### ENTRIES PROVIDED
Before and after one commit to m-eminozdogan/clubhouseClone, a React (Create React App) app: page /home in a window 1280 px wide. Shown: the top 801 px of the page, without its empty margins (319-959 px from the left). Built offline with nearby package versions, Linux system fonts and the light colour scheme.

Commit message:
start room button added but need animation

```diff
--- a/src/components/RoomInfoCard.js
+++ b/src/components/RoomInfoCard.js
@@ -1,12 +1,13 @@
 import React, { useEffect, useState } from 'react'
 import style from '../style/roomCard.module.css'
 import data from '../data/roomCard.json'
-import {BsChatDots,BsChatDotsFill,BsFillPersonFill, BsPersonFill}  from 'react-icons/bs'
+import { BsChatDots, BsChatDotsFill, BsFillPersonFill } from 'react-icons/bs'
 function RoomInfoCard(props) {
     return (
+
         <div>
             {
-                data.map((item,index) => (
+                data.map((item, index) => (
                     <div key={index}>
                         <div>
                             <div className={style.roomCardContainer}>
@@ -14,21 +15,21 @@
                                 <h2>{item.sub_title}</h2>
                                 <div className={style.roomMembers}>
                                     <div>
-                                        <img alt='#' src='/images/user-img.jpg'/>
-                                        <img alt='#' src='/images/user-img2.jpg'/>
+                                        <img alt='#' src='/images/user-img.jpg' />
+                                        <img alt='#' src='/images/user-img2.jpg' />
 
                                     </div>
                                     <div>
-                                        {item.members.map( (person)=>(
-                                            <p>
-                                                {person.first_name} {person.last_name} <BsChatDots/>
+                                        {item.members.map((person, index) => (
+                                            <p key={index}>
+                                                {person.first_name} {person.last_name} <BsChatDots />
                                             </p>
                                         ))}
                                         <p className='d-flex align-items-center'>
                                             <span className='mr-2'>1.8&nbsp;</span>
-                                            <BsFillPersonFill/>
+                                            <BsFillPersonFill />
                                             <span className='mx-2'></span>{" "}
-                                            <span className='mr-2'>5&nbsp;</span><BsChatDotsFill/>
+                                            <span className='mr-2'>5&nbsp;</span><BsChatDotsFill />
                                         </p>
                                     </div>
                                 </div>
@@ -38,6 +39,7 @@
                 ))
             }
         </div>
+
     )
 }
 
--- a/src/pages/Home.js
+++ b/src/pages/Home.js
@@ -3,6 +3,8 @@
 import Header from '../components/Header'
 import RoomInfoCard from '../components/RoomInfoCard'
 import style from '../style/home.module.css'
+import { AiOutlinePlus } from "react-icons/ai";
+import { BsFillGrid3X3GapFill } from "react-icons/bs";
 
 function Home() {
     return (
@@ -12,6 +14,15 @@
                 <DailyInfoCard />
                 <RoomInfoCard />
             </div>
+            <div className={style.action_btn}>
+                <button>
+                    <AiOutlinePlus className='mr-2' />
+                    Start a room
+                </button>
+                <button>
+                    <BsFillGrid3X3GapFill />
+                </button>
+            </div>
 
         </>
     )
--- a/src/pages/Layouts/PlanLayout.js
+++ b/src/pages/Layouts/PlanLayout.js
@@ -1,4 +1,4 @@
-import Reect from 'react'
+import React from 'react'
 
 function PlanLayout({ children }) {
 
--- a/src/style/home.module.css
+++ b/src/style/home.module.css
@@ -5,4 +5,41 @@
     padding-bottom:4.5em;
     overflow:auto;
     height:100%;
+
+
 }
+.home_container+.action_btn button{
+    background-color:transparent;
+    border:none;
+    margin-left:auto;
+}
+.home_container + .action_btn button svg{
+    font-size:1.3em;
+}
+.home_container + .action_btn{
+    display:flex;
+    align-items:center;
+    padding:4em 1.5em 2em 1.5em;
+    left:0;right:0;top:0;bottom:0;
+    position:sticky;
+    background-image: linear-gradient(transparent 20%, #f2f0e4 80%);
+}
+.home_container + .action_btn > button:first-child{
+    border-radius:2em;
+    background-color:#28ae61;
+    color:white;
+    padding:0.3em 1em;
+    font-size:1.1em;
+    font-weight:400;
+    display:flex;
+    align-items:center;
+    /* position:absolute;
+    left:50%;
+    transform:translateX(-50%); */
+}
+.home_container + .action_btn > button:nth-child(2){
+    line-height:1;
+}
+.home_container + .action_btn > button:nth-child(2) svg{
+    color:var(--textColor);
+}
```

### AIM OF THE EXERCISE
When the word "button" turns up on a line of the material above, copy that line.

### THE COMPLETED TASK
start room button added but need animation
+                <button>
+                </button>
+                <button>
+                </button>
+.home_container+.action_btn button{
+.home_container + .action_btn button svg{
+.home_container + .action_btn > button:first-child{
+.home_container + .action_btn > button:nth-child(2){
+.home_container + .action_btn > button:nth-child(2) svg{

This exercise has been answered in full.